It seems that I am ever hearing about the relative unimportance of Adam as a determining figure in non-Christian Judaism: Adam is only mentioned outside of Genesis 1-4 in genealogies; there is no “fall” per se in the Hebrew Bible; Christians make a lot of Adam because of Paul, etc.

Ok, I get all that.

But perhaps it’s better to say that Adam influences the OT and non-Christian Judaism differently from how he influences the NT and Christianity, rather than to say that the influence is altogether absent.

When we read God telling Noah or Abraham or Jacob that he will make them fruitful and multiply them, what is this if not an echo of the creation narrative and an indication that what was supposed to be the fate of all humanity is now being focused on Israel?

When God promises Abraham that God will make Abraham fruitful, make nations and kings will come from him, what is this if not an echo of the creation blessing of not only fruitfulness and multiplication but also of the dominion over the earth.

When Psalm 2 or 2 Samuel 7 declare that the Davdic king is son of God, what is this if not an indication that the “image of God” by which first ‘adam ruled the world on behalf of God and as God’s children (cf. Gen 5:1-3) is now refocused on Israel’s king?

Passing through a few Qumran texts today, I was not surprised to find similar connections.

Blessings that anticipate the whole of creation worshiping God declare that humanity was established in dominion over the earth, and then move to anticipate a fulfillment of Abraham’s blessing of the nations. The faithful people of God, it seems, as heirs to Abraham’s promise, fulfill God’s intention that humanity will rule in such a way as to draw all the creatures and nations of the earth into the sphere of blessing God and receiving blessing from God.

Another text that looks forward to a coming king seemingly inexplicably jumps back to discuss the creation of Adam and Eve.

But is it so inexplicable?
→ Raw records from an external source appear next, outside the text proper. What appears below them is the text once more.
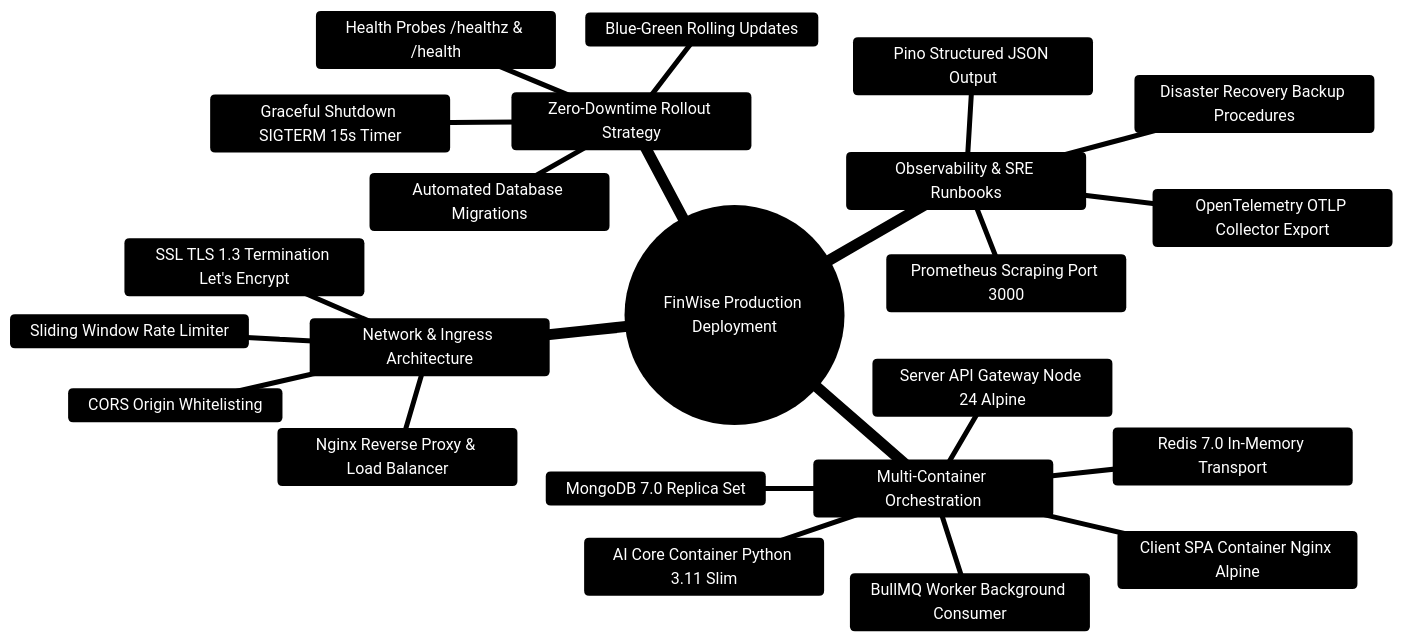
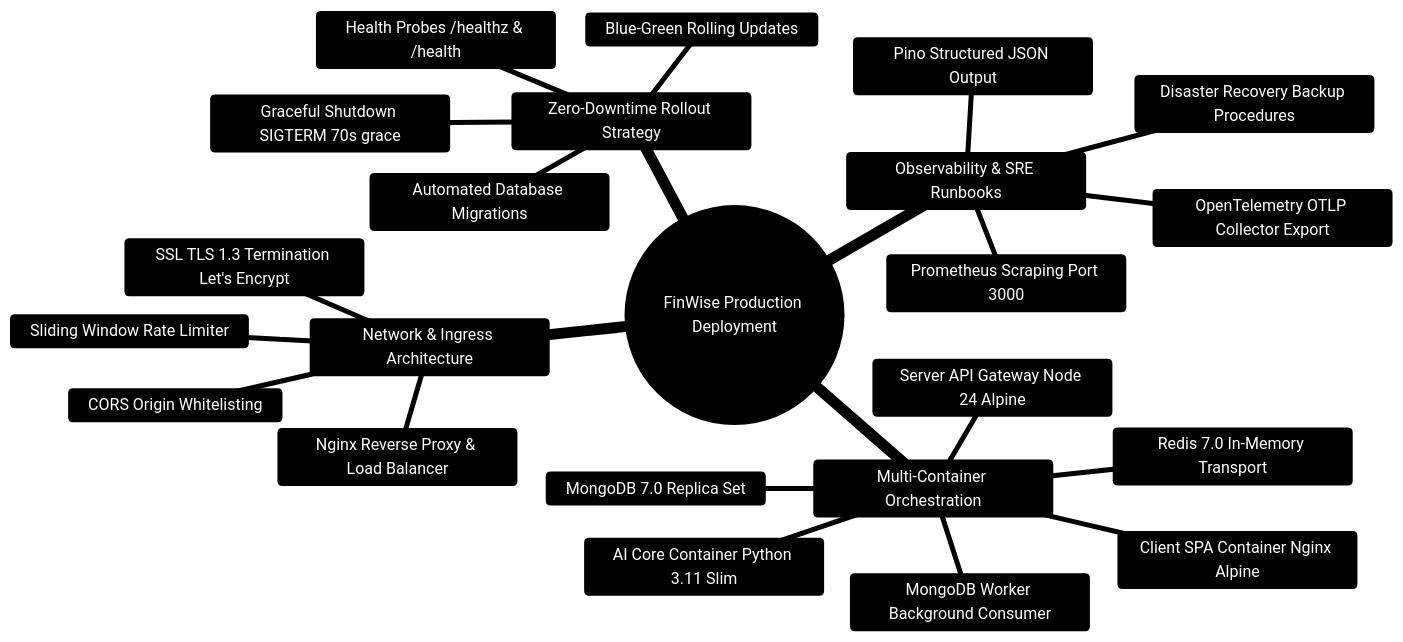
The diagram in docs/DEPLOYMENT.md (Ganesh172919/personal-finance), drawn with Mermaid before and after one commit. The commit also changed other lines of this file and 1026 other files, not shown here.

````diff
--- a/docs/DEPLOYMENT.md
+++ b/docs/DEPLOYMENT.md
@@ -15,27 +15,27 @@
 ```mermaid
 %%{init: {'theme': 'base', 'themeVariables': { 'primaryColor': '#1e293b', 'primaryTextColor': '#ffffff', 'primaryBorderColor': '#3b82f6', 'lineColor': '#60a5fa', 'secondaryColor': '#0f172a', 'tertiaryColor': '#1e1e2e'}}}%%
 mindmap
   root((FinWise Production Deployment))
     Multi-Container Orchestration
       Client SPA Container Nginx Alpine
       Server API Gateway Node 24 Alpine
       AI Core Container Python 3.11 Slim
-      BullMQ Worker Background Consumer
+      MongoDB Worker Background Consumer
       MongoDB 7.0 Replica Set
       Redis 7.0 In-Memory Transport
     Network & Ingress Architecture
       Nginx Reverse Proxy & Load Balancer
       SSL TLS 1.3 Termination Let's Encrypt
       CORS Origin Whitelisting
       Sliding Window Rate Limiter
     Zero-Downtime Rollout Strategy
       Health Probes /healthz & /health
-      Graceful Shutdown SIGTERM 15s Timer
+      Graceful Shutdown SIGTERM 70s grace
       Blue-Green Rolling Updates
       Automated Database Migrations
     Observability & SRE Runbooks
       Prometheus Scraping Port 3000
       OpenTelemetry OTLP Collector Export
       Pino Structured JSON Output
       Disaster Recovery Backup Procedures
 ```
````
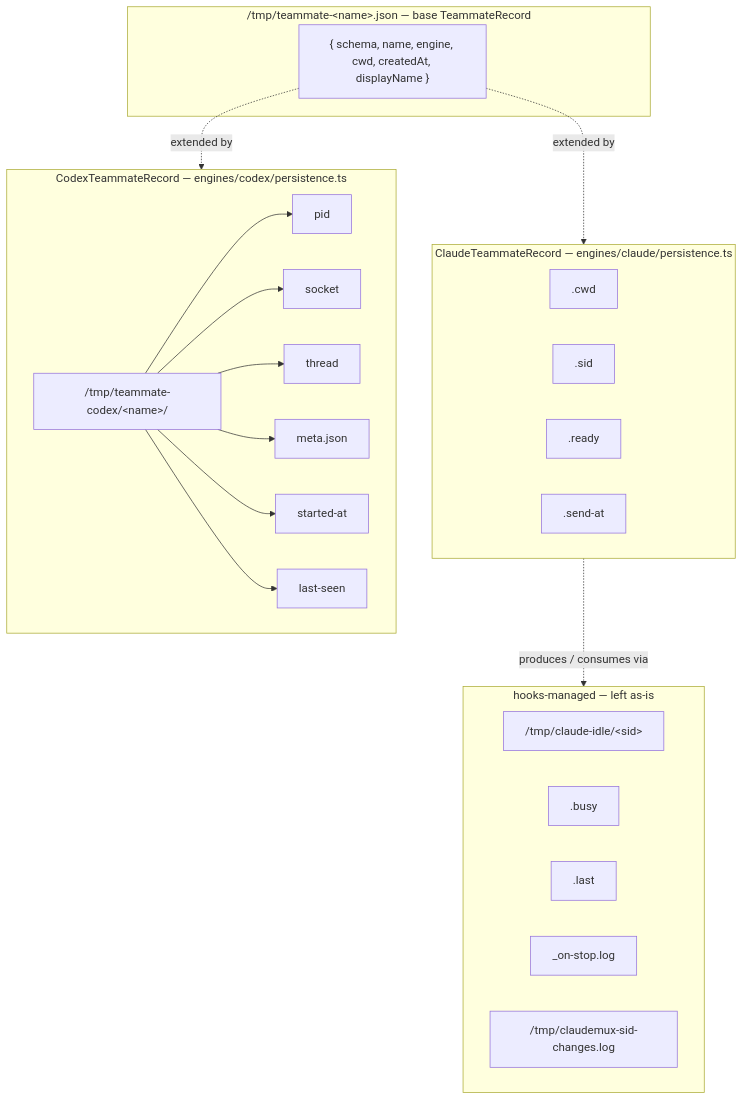
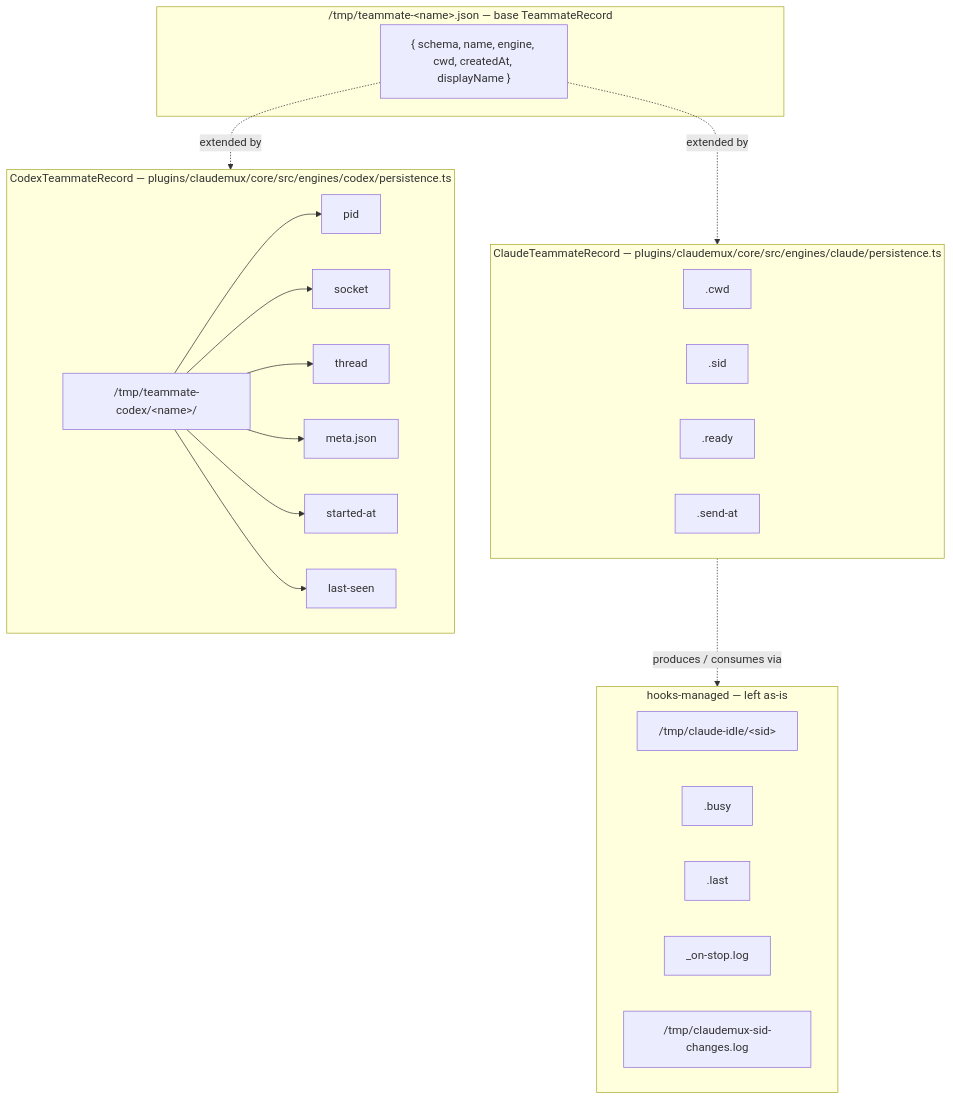
The third of 3 diagrams in .agents/decisions/0024-multi-engine-tui-architecture.md (ryanxiang7/claudemux), drawn with Mermaid before and after one commit. The commit also changed other lines of this file and 1 other file, not shown here.

````diff
--- a/.agents/decisions/0024-multi-engine-tui-architecture.md
+++ b/.agents/decisions/0024-multi-engine-tui-architecture.md
@@ -259,41 +328,41 @@
 ```mermaid
 flowchart TB
   subgraph BASE["/tmp/teammate-&lt;name&gt;.json  —  base TeammateRecord"]
     base["{ schema, name, engine, cwd, createdAt, displayName }"]
   end
 
-  subgraph CE_EXT["ClaudeTeammateRecord — engines/claude/persistence.ts"]
+  subgraph CE_EXT["ClaudeTeammateRecord — plugins/claudemux/core/src/engines/claude/persistence.ts"]
     ccwd[".cwd"]
     csid[".sid"]
     cready[".ready"]
     csend[".send-at"]
   end
 
-  subgraph CX_EXT["CodexTeammateRecord — engines/codex/persistence.ts"]
+  subgraph CX_EXT["CodexTeammateRecord — plugins/claudemux/core/src/engines/codex/persistence.ts"]
     xroot["/tmp/teammate-codex/&lt;name&gt;/"]
     xpid["pid"]
     xsock["socket"]
     xthr["thread"]
     xmeta["meta.json"]
     xstart["started-at"]
     xseen["last-seen"]
     xroot --> xpid
     xroot --> xsock
     xroot --> xthr
     xroot --> xmeta
     xroot --> xstart
     xroot --> xseen
   end
 
   subgraph HOOKS["hooks-managed — left as-is"]
     hidle["/tmp/claude-idle/&lt;sid&gt;"]
     hbusy[".busy"]
     hlast[".last"]
     hlog["_on-stop.log"]
     hslog["/tmp/claudemux-sid-changes.log"]
   end
 
   base -. "extended by" .-> CE_EXT
   base -. "extended by" .-> CX_EXT
   CE_EXT -. "produces / consumes via" .-> HOOKS
 ```
````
The story of Israel in Genesis is told so as to communicate that the purpose for which God created humanity is being fulfilled within the people of Israel. The beginning continues to be the paradigm for God will do in the future–not only multiplying Abraham’s seed, but also reestablishing a holy humanity to represent God’s reign upon the earth and thereby drawing all creation back to its rightful subjection to God.

Please share the love:

Leave a Reply

Your email address will not be published. Required fields are marked *

Notify me of followup comments via e-mail. You can also subscribe without commenting.